[Task data — start]

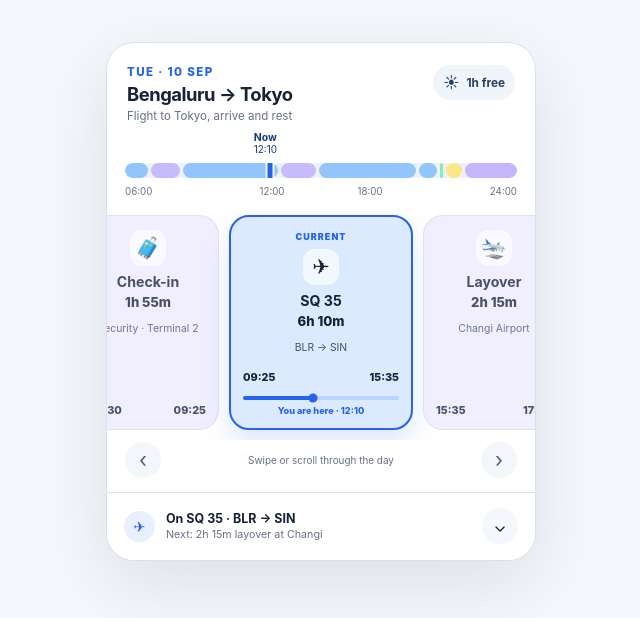
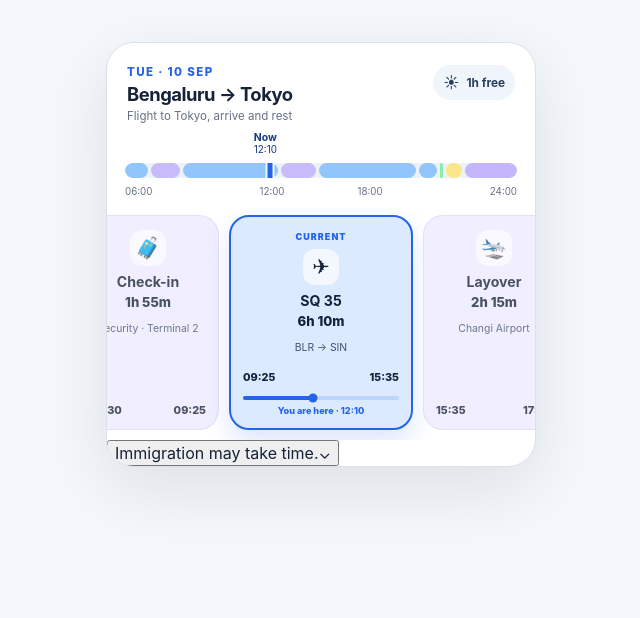
Before and after one commit to brijbh/ullalu, a Next.js app: page / in a window 1280 px wide. Shown: the top 618 px of the page, without its empty margins (319-959 px from the left). Built offline with nearby package versions, Linux system fonts and the light colour scheme.

Commit message:
refine: simplify collapsed card footer to day note

```diff
--- a/app/page.tsx
+++ b/app/page.tsx
@@ -186,10 +186,11 @@ const timelineItems: TimelineItem[] = [
   },
 ];
 
+const dayNote = "Immigration may take time.";
+
 export default function Home() {
   const [expanded, setExpanded] = useState(false);
   const currentRef = useRef<HTMLElement | null>(null);
-  const stripRef = useRef<HTMLElement | null>(null);
 
   useEffect(() => {
     currentRef.current?.scrollIntoView({
@@ -198,10 +199,6 @@ export default function Home() {
       inline: "center",
     });
   }, []);
-
-  const scrollStrip = (direction: -1 | 1) => {
-    stripRef.current?.scrollBy({ left: direction * 170, behavior: "smooth" });
-  };
 
   return (
     <main className="page-shell">
@@ -248,7 +245,6 @@ export default function Home() {
         {!expanded ? (
           <>
             <section
-              ref={stripRef}
               className="focus-strip"
               aria-label="Scrollable itinerary around the current activity"
               onClick={(event) => event.stopPropagation()}
@@ -282,19 +278,11 @@ export default function Home() {
               </div>
             </section>
 
-            <div className="scroll-controls" onClick={(event) => event.stopPropagation()}>
-              <button type="button" aria-label="Scroll itinerary left" onClick={() => scrollStrip(-1)}>‹</button>
-              <span>Swipe or scroll through the day</span>
-              <button type="button" aria-label="Scroll itinerary right" onClick={() => scrollStrip(1)}>›</button>
-            </div>
-
-            <button className="day-insight" type="button" onClick={() => setExpanded(true)}>
-              <span className="day-insight__icon" aria-hidden="true">✈</span>
-              <div>
-                <strong>On SQ 35 · BLR → SIN</strong>
-                <span>Next: 2h 15m layover at Changi</span>
-              </div>
-              <span className="expand-button" aria-hidden="true">⌄</span>
+            <button className="day-note-row" type="button" onClick={() => setExpanded(true)}>
+              <span className={dayNote ? "day-note-row__text" : "day-note-row__text day-note-row__text--placeholder"}>
+                {dayNote || "Add a note for this day"}
+              </span>
+              <span className="day-note-row__chevron" aria-hidden="true">⌄</span>
             </button>
           </>
         ) : (
```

[Task data — finish]

*Problem details*.
Each line holding the word "className" must be copied from the data.

*Answer below*.
     <main className="page-shell">
               className="focus-strip"
-            <div className="scroll-controls" onClick={(event) => event.stopPropagation()}>
-            <button className="day-insight" type="button" onClick={() => setExpanded(true)}>
-              <span className="day-insight__icon" aria-hidden="true">✈</span>
-              <span className="expand-button" aria-hidden="true">⌄</span>
+            <button className="day-note-row" type="button" onClick={() => setExpanded(true)}>
+              <span className={dayNote ? "day-note-row__text" : "day-note-row__text day-note-row__text--placeholder"}>
+              <span className="day-note-row__chevron" aria-hidden="true">⌄</span>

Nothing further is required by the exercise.